Speaking of Richard Dawkins, if you haven’t seen the video of that coward being “Eastwooded” by William Lane Craig, here’s the link. Dr. Craig has obviously seen a lot of Clint Eastwood movies, and he manages to work in about a half-dozen Clint Eastwood lines into a careful philosophical and scientific refutation of Dawkins’ faith-based atheist delusions. I don’t mind if Dawkins wants to have his religious beliefs for comfort in the privacy of his home or church, but I don’t think that we should be making policy off of his subjective preferences. In the public square we need to be guided by public evidence – like the evidence from science.
From the Financial Post, an editorial by Ross McKitrick of the University of Guelph. He is an expert reviewer for the UN’s Intergovernmental Panel on Climate Change. (H/T ECM)
[I]n 2008 and 2010, a team of hydrologists at the National Technical University of Athens published a pair of studies comparing long-term (100-year) temperature and precipitation trends in a total of 55 locations around the world to model projections. The models performed quite poorly at the annual level, which was not surprising. What was more surprising was that they also did poorly even when averaged up to the 30-year scale, which is typically assumed to be the level they work best at. They also did no better over larger and larger regional scales. The authors concluded that there is no basis for the claim that climate models are well-suited for long-term predictions over large regions.
A 2011 study in the Journal of Forecasting took the same data set and compared model predictions against a “random walk” alternative, consisting simply of using the last period’s value in each location as the forecast for the next period’s value in that location. The test measures the sum of errors relative to the random walk. A perfect model gets a score of zero, meaning it made no errors. A model that does no better than a random walk gets a score of 1. A model receiving a score above 1 did worse than uninformed guesses.
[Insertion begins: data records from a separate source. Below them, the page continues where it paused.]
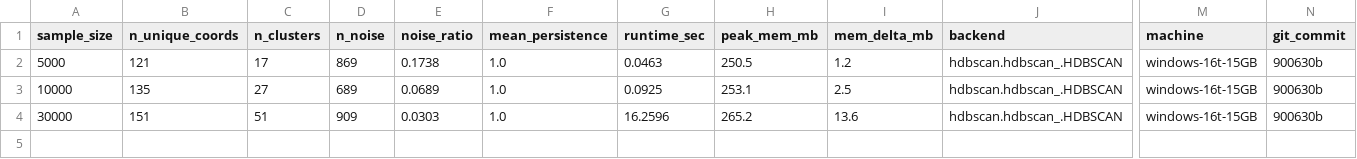
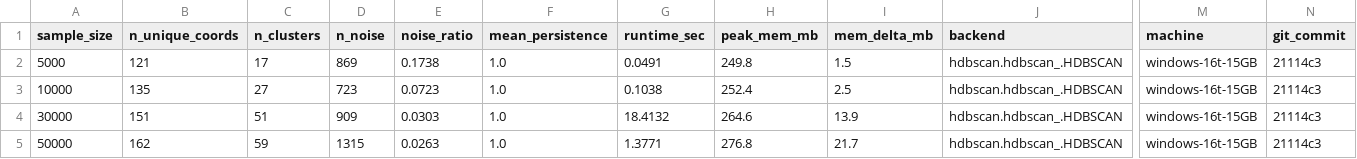
Before and after one commit to tanbentam/KhaiPhaDuLieu, a CSV file: outputs/metrics/hdbscan_benchmark.csv, drawn as a sheet; only a part is shown, gaps mark what is left out; rows hold the shown columns only; the diff names each change by its address in the sheet, - before the commit and + after, or states it on an @@ line.

```diff
--- a/outputs/metrics/hdbscan_benchmark.csv
+++ b/outputs/metrics/hdbscan_benchmark.csv
-G2 (runtime_sec): 0.0463
+G2 (runtime_sec): 0.0491
-H2 (peak_mem_mb): 250.5
+H2 (peak_mem_mb): 249.8
-I2 (mem_delta_mb): 1.2
+I2 (mem_delta_mb): 1.5
-N2:N4 (git_commit): 900630b
+N2:N4 (git_commit): 21114c3
-D3 (n_noise): 689
+D3 (n_noise): 723
-E3 (noise_ratio): 0.0689
+E3 (noise_ratio): 0.0723
-G3 (runtime_sec): 0.0925
+G3 (runtime_sec): 0.1038
-H3 (peak_mem_mb): 253.1
+H3 (peak_mem_mb): 252.4
-G4 (runtime_sec): 16.2596
+G4 (runtime_sec): 18.4132
-H4 (peak_mem_mb): 265.2
+H4 (peak_mem_mb): 264.6
-I4 (mem_delta_mb): 13.6
+I4 (mem_delta_mb): 13.9
+row 5: 50000 | 162 | 59 | 1315 | 0.0263 | 1.0 | 1.3771 | 276.8 | 21.7 | hdbscan.hdbscan_.HDBSCAN | windows-16t-15GB | 21114c3
```
Also changed, not shown: outputs/metrics/hdbscan_clusters_master_v1.csv, outputs/metrics/hdbscan_metrics.csv, 26 other files.
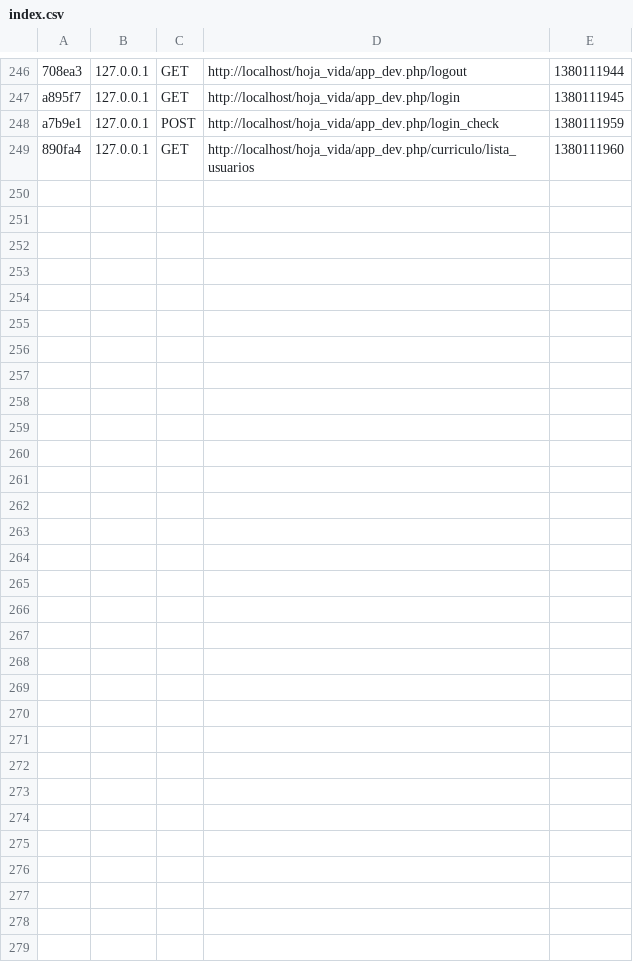
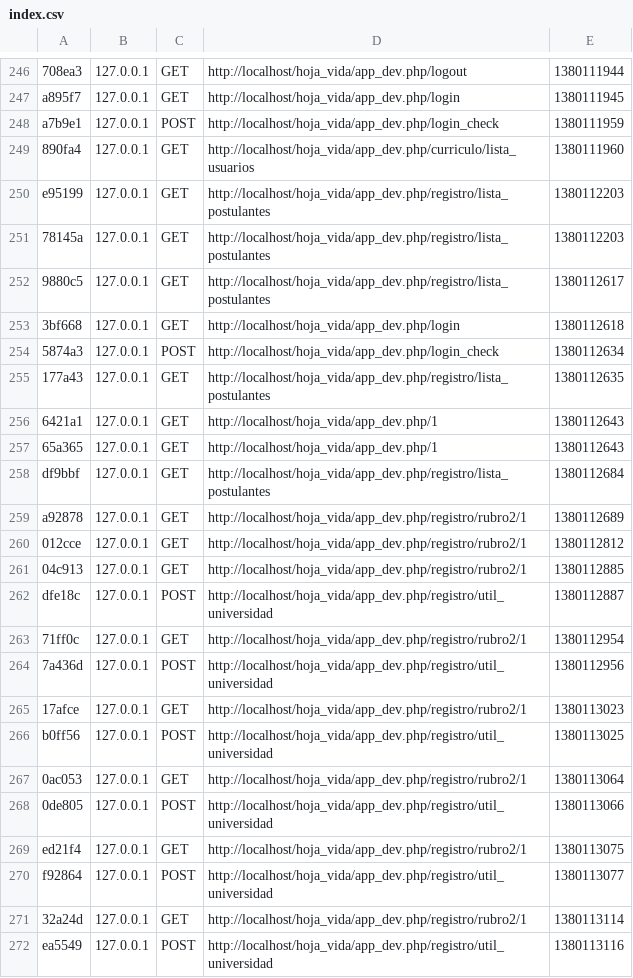
Before and after one commit to nanomedia/hoja_vida, a CSV file: app/cache/dev/profiler/index.csv, drawn as a sheet; only a part is shown, gaps mark what is left out.

```diff
--- a/app/cache/dev/profiler/index.csv
+++ b/app/cache/dev/profiler/index.csv
@@ -249 +249,24 @@ a7b9e1,127.0.0.1,POST,http://localhost/hoja_vida/app_dev.php/login_check,1380111
 890fa4,127.0.0.1,GET,http://localhost/hoja_vida/app_dev.php/curriculo/lista_usuarios,1380111960,
+e95199,127.0.0.1,GET,http://localhost/hoja_vida/app_dev.php/registro/lista_postulantes,1380112203,
+78145a,127.0.0.1,GET,http://localhost/hoja_vida/app_dev.php/registro/lista_postulantes,1380112203,
+9880c5,127.0.0.1,GET,http://localhost/hoja_vida/app_dev.php/registro/lista_postulantes,1380112617,
+3bf668,127.0.0.1,GET,http://localhost/hoja_vida/app_dev.php/login,1380112618,
+5874a3,127.0.0.1,POST,http://localhost/hoja_vida/app_dev.php/login_check,1380112634,
+177a43,127.0.0.1,GET,http://localhost/hoja_vida/app_dev.php/registro/lista_postulantes,1380112635,
+6421a1,127.0.0.1,GET,http://localhost/hoja_vida/app_dev.php/1,1380112643,
+65a365,127.0.0.1,GET,http://localhost/hoja_vida/app_dev.php/1,1380112643,
+df9bbf,127.0.0.1,GET,http://localhost/hoja_vida/app_dev.php/registro/lista_postulantes,1380112684,
+a92878,127.0.0.1,GET,http://localhost/hoja_vida/app_dev.php/registro/rubro2/1,1380112689,
+012cce,127.0.0.1,GET,http://localhost/hoja_vida/app_dev.php/registro/rubro2/1,1380112812,
+04c913,127.0.0.1,GET,http://localhost/hoja_vida/app_dev.php/registro/rubro2/1,1380112885,
+dfe18c,127.0.0.1,POST,http://localhost/hoja_vida/app_dev.php/registro/util_universidad,1380112887,
+71ff0c,127.0.0.1,GET,http://localhost/hoja_vida/app_dev.php/registro/rubro2/1,1380112954,
+7a436d,127.0.0.1,POST,http://localhost/hoja_vida/app_dev.php/registro/util_universidad,1380112956,
+17afce,127.0.0.1,GET,http://localhost/hoja_vida/app_dev.php/registro/rubro2/1,1380113023,
+b0ff56,127.0.0.1,POST,http://localhost/hoja_vida/app_dev.php/registro/util_universidad,1380113025,
+0ac053,127.0.0.1,GET,http://localhost/hoja_vida/app_dev.php/registro/rubro2/1,1380113064,
+0de805,127.0.0.1,POST,http://localhost/hoja_vida/app_dev.php/registro/util_universidad,1380113066,
+ed21f4,127.0.0.1,GET,http://localhost/hoja_vida/app_dev.php/registro/rubro2/1,1380113075,
+f92864,127.0.0.1,POST,http://localhost/hoja_vida/app_dev.php/registro/util_universidad,1380113077,
+32a24d,127.0.0.1,GET,http://localhost/hoja_vida/app_dev.php/registro/rubro2/1,1380113114,
+ea5549,127.0.0.1,POST,http://localhost/hoja_vida/app_dev.php/registro/util_universidad,1380113116,
```
Also changed, not shown: 38 other files.
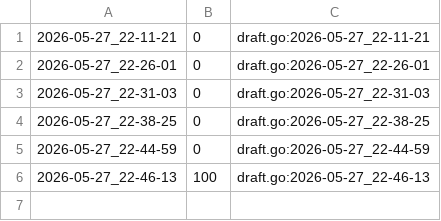
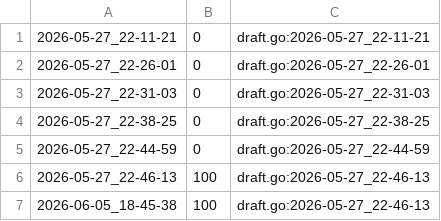
Before and after one commit to qxcode-course/ed-ter-bloco-a-sebaesses, a CSV file: .tko/track/ed@distancia/track.csv, drawn as a sheet.

```diff
--- a/.tko/track/ed@distancia/track.csv
+++ b/.tko/track/ed@distancia/track.csv
@@ -6 +6,2 @@
 2026-05-27_22-46-13,100,draft.go:2026-05-27_22-46-13
+2026-06-05_18-45-38,100,draft.go:2026-05-27_22-46-13
```
Also changed, not shown: 26 other files.
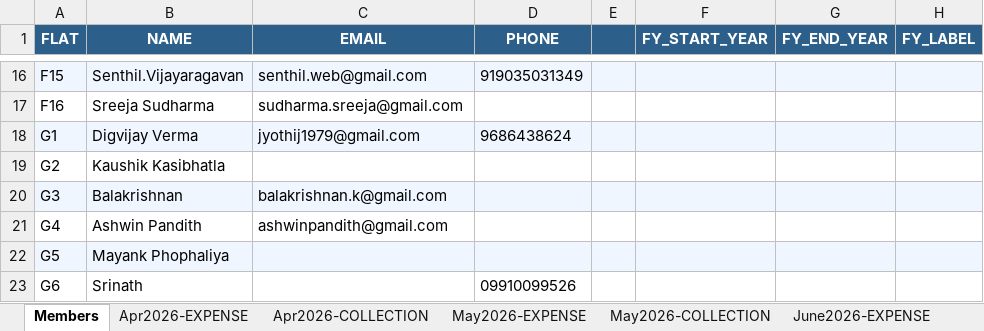
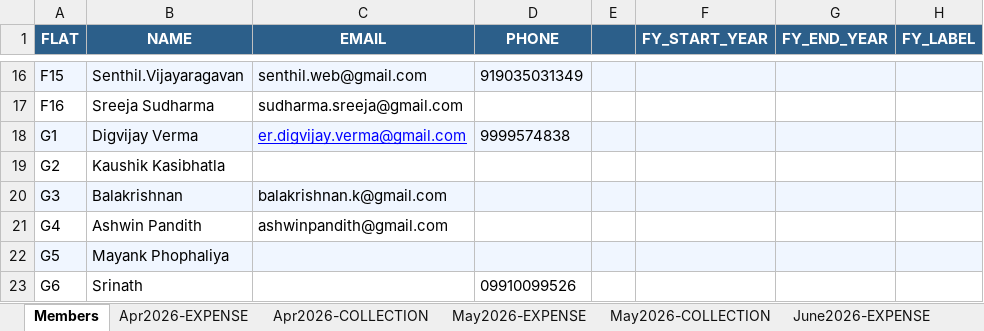
Before and after one commit to manapristine/manapristine, an Excel workbook: db/accounts/2026-2027-INCOME-EXPENDITURE-ACCOUNT-8.11.26-gold.xlsx, sheet Members, drawn as a sheet; only a part is shown, gaps mark what is left out; values as stored, in another font and other column widths than the file's, no borders; the diff names each change by its address in the sheet, - before the commit and + after, or states it on an @@ line.

```diff
--- a/db/accounts/2026-2027-INCOME-EXPENDITURE-ACCOUNT-8.11.26-gold.xlsx (sheet Members)
+++ b/db/accounts/2026-2027-INCOME-EXPENDITURE-ACCOUNT-8.11.26-gold.xlsx (sheet Members)
-C18 (EMAIL): jyothij1979@gmail.com
+C18 (EMAIL): er.digvijay.verma@gmail.com
@@ C18 underline: off → on, text colour: black → #0000FF @@
-D18 (PHONE): 9686438624
+D18 (PHONE): 9999574838
```
Also changed, not shown: sheet INCOME-EXPENSE-CYCLES, sheet July2026-EXPENSE, hidden cells, charts or pictures, 6 other files.
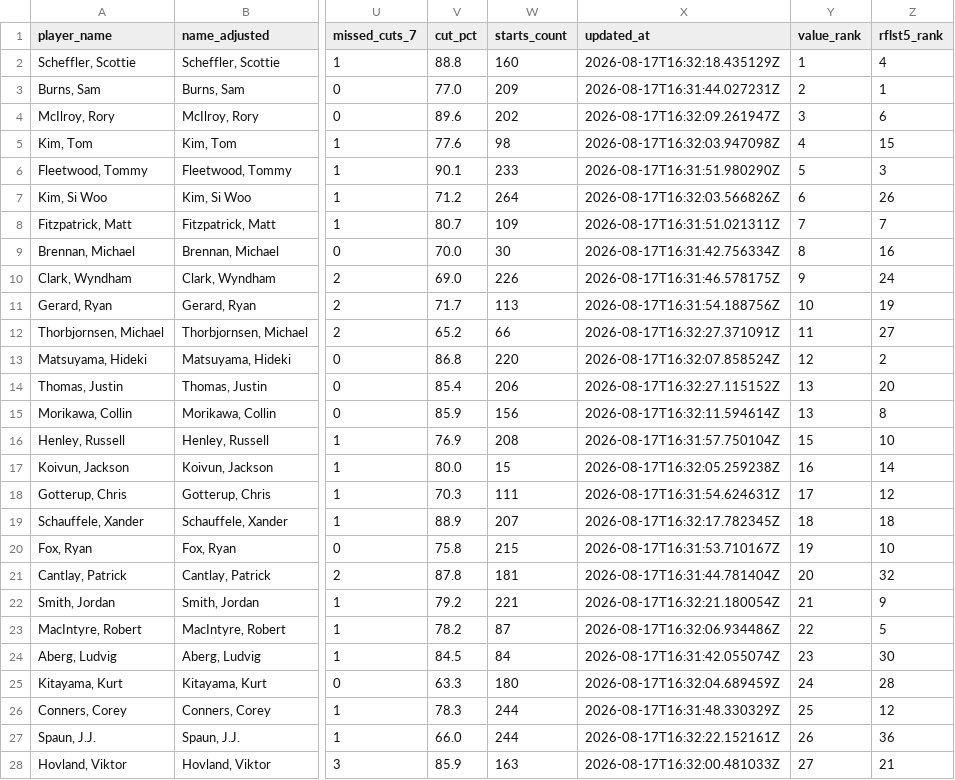
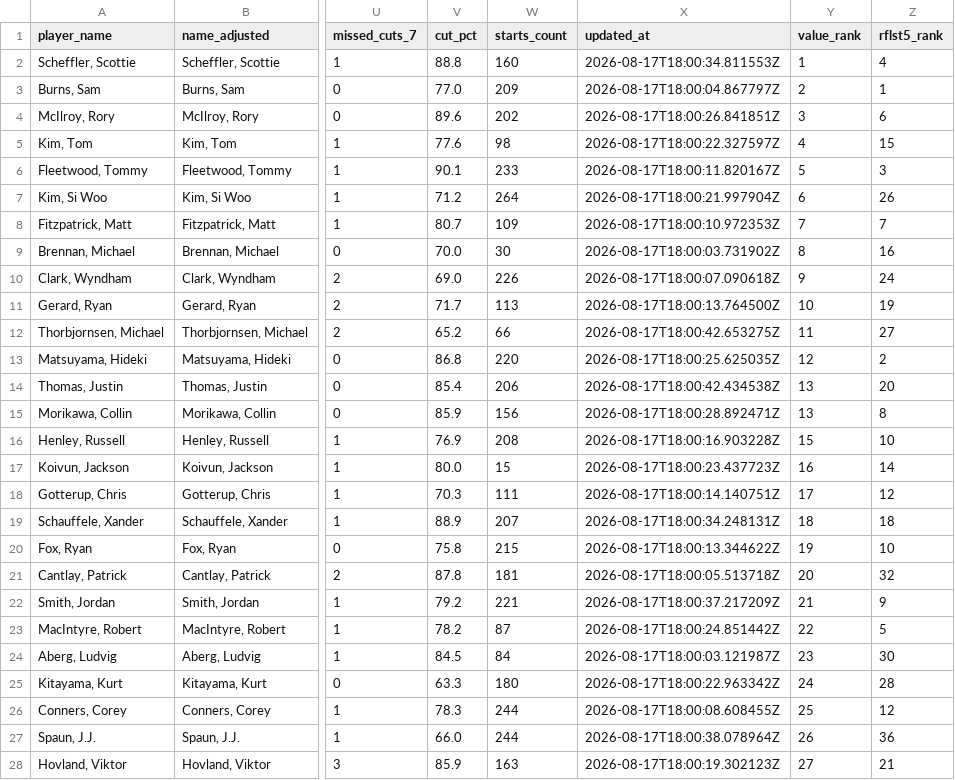
Before and after one commit to 925Sports/pga-tour-data, a CSV file: data/recent_form.csv, drawn as a sheet; only a part is shown, gaps mark what is left out; the diff covers the shown part only; the diff names each change by its address in the sheet, - before the commit and + after, or states it on an @@ line.

```diff
--- a/data/recent_form.csv
+++ b/data/recent_form.csv
-X2 (updated_at): 2026-08-17T16:32:18.435129Z
+X2 (updated_at): 2026-08-17T18:00:34.811553Z
-X3 (updated_at): 2026-08-17T16:31:44.027231Z
+X3 (updated_at): 2026-08-17T18:00:04.867797Z
-X4 (updated_at): 2026-08-17T16:32:09.261947Z
+X4 (updated_at): 2026-08-17T18:00:26.841851Z
-X5 (updated_at): 2026-08-17T16:32:03.947098Z
+X5 (updated_at): 2026-08-17T18:00:22.327597Z
-X6 (updated_at): 2026-08-17T16:31:51.980290Z
+X6 (updated_at): 2026-08-17T18:00:11.820167Z
-X7 (updated_at): 2026-08-17T16:32:03.566826Z
+X7 (updated_at): 2026-08-17T18:00:21.997904Z
-X8 (updated_at): 2026-08-17T16:31:51.021311Z
+X8 (updated_at): 2026-08-17T18:00:10.972353Z
-X9 (updated_at): 2026-08-17T16:31:42.756334Z
+X9 (updated_at): 2026-08-17T18:00:03.731902Z
-X10 (updated_at): 2026-08-17T16:31:46.578175Z
+X10 (updated_at): 2026-08-17T18:00:07.090618Z
-X11 (updated_at): 2026-08-17T16:31:54.188756Z
+X11 (updated_at): 2026-08-17T18:00:13.764500Z
-X12 (updated_at): 2026-08-17T16:32:27.371091Z
+X12 (updated_at): 2026-08-17T18:00:42.653275Z
-X13 (updated_at): 2026-08-17T16:32:07.858524Z
+X13 (updated_at): 2026-08-17T18:00:25.625035Z
-X14 (updated_at): 2026-08-17T16:32:27.115152Z
+X14 (updated_at): 2026-08-17T18:00:42.434538Z
-X15 (updated_at): 2026-08-17T16:32:11.594614Z
+X15 (updated_at): 2026-08-17T18:00:28.892471Z
-X16 (updated_at): 2026-08-17T16:31:57.750104Z
+X16 (updated_at): 2026-08-17T18:00:16.903228Z
-X17 (updated_at): 2026-08-17T16:32:05.259238Z
+X17 (updated_at): 2026-08-17T18:00:23.437723Z
-X18 (updated_at): 2026-08-17T16:31:54.624631Z
+X18 (updated_at): 2026-08-17T18:00:14.140751Z
-X19 (updated_at): 2026-08-17T16:32:17.782345Z
+X19 (updated_at): 2026-08-17T18:00:34.248131Z
-X20 (updated_at): 2026-08-17T16:31:53.710167Z
+X20 (updated_at): 2026-08-17T18:00:13.344622Z
-X21 (updated_at): 2026-08-17T16:31:44.781404Z
+X21 (updated_at): 2026-08-17T18:00:05.513718Z
-X22 (updated_at): 2026-08-17T16:32:21.180054Z
+X22 (updated_at): 2026-08-17T18:00:37.217209Z
-X23 (updated_at): 2026-08-17T16:32:06.934486Z
+X23 (updated_at): 2026-08-17T18:00:24.851442Z
-X24 (updated_at): 2026-08-17T16:31:42.055074Z
+X24 (updated_at): 2026-08-17T18:00:03.121987Z
-X25 (updated_at): 2026-08-17T16:32:04.689459Z
+X25 (updated_at): 2026-08-17T18:00:22.963342Z
-X26 (updated_at): 2026-08-17T16:31:48.330329Z
+X26 (updated_at): 2026-08-17T18:00:08.608455Z
-X27 (updated_at): 2026-08-17T16:32:22.152161Z
+X27 (updated_at): 2026-08-17T18:00:38.078964Z
-X28 (updated_at): 2026-08-17T16:32:00.481033Z
+X28 (updated_at): 2026-08-17T18:00:19.302123Z
```
Also changed, not shown: 42 edited cells elsewhere in this file.
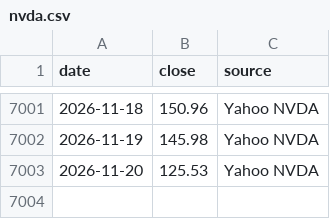
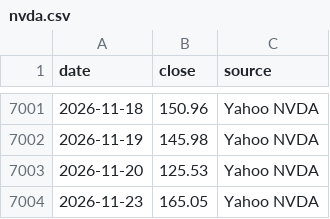
Before and after one commit to Robert3h/market_weather, a CSV file: data/nvda.csv, drawn as a sheet; only a part is shown, gaps mark what is left out; the diff names each change by its address in the sheet, - before the commit and + after, or states it on an @@ line.

```diff
--- a/data/nvda.csv
+++ b/data/nvda.csv
+row 7004: 2026-11-23 | 165.05 | Yahoo NVDA
```
Also changed, not shown: data/fetch_log.csv, data/qqq.csv, 10 other files.
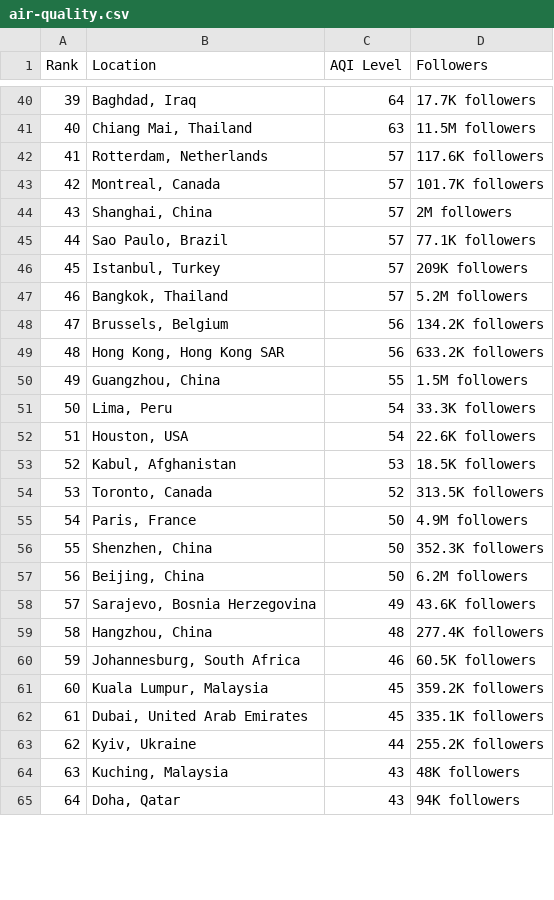
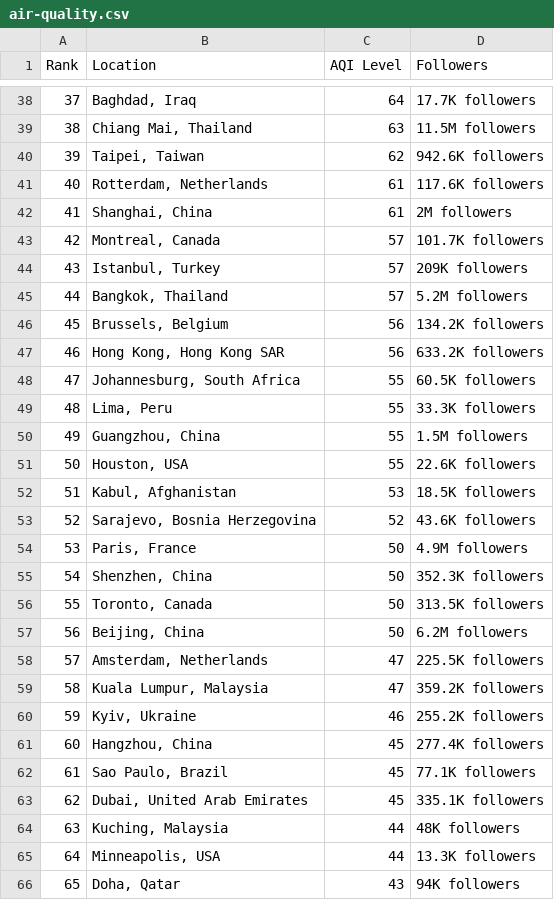
Before and after one commit to dipunew/Most-Polluted-Cities-in-The-World, a CSV file: air-quality.csv, drawn as a sheet; only a part is shown, gaps mark what is left out; removed rows and columns are numbered as before the commit, all else as after; the diff covers the shown part only; the diff names each change by its address in the sheet, - before the commit and + after, or states it on an @@ line.

```diff
--- a/air-quality.csv
+++ b/air-quality.csv
@@ column A (Rank) renumbered between rows 5 and 111 @@
+row 40: 39 | Taipei, Taiwan | 62 | 942.6K followers
-C41 (AQI Level): 57
+C41 (AQI Level): 61
+row 42: 41 | Shanghai, China | 61 | 2M followers
-row 44: 43 | Shanghai, China | 57 | 2M followers
-row 45: 44 | Sao Paulo, Brazil | 57 | 77.1K followers
+row 48: 47 | Johannesburg, South Africa | 55 | 60.5K followers
+row 49: 48 | Lima, Peru | 55 | 33.3K followers
-row 51: 50 | Lima, Peru | 54 | 33.3K followers
-C51 (AQI Level): 54
+C51 (AQI Level): 55
-B53 (Location): Toronto, Canada
+B53 (Location): Sarajevo, Bosnia Herzegovina
-D53 (Followers): 313.5K followers
+D53 (Followers): 43.6K followers
+row 56: 55 | Toronto, Canada | 50 | 313.5K followers
-row 58: 57 | Sarajevo, Bosnia Herzegovina | 49 | 43.6K followers
+row 58: 57 | Amsterdam, Netherlands | 47 | 225.5K followers
+row 59: 58 | Kuala Lumpur, Malaysia | 47 | 359.2K followers
+row 60: 59 | Kyiv, Ukraine | 46 | 255.2K followers
-C61 (AQI Level): 48
+C61 (AQI Level): 45
-row 60: 59 | Johannesburg, South Africa | 46 | 60.5K followers
-B62 (Location): Kuala Lumpur, Malaysia
+B62 (Location): Sao Paulo, Brazil
-D62 (Followers): 359.2K followers
+D62 (Followers): 77.1K followers
-row 63: 62 | Kyiv, Ukraine | 44 | 255.2K followers
-C64 (AQI Level): 43
+C64 (AQI Level): 44
+row 65: 64 | Minneapolis, USA | 44 | 13.3K followers
```
Also changed, not shown: 12 added rows, 15 removed rows and 11 edited cells elsewhere in this file.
Simple statistical forecast models that have no climatology or physics in them typically got scores between 0.8 and 1, indicating slight improvements on the random walk, though in some cases their scores went as high as 1.8.
The climate models, by contrast, got scores ranging from 2.4 to 3.7, indicating a total failure to provide valid forecast information at the regional level, even on long time scales. The authors commented: “This implies that the current [climate] models are ill-suited to localized decadal predictions, even though they are used as inputs for policymaking.”
Indeed. Nor is the problem confined just to a few models. In a 2010 paper, a co-author and I looked at how well an average formed from all 23 climate models used for the 2007 IPCC report did at explaining the spatial pattern of temperature trends on land after 1979, compared with a rival model that all the experts keep telling me should have no explanatory power at all: the regional pattern of socioeconomic growth. Any effects from those factors, I have been told many times, are removed from the climate data before it is published. And yet I keep finding the socioeconomic patterns do a very good job of explaining the patterns of temperature trends over land. In our 2010 paper we showed that the climate models, averaged together, do very poorly, while the socioeconomic data does quite well.
The computer models have to be able to predict changes in specific regions, otherwise we have no reason to trust that they are accurate. We have to be able to evaluate whether the models work by testing them. When we can test them to predict climate change in specific regions, they fail.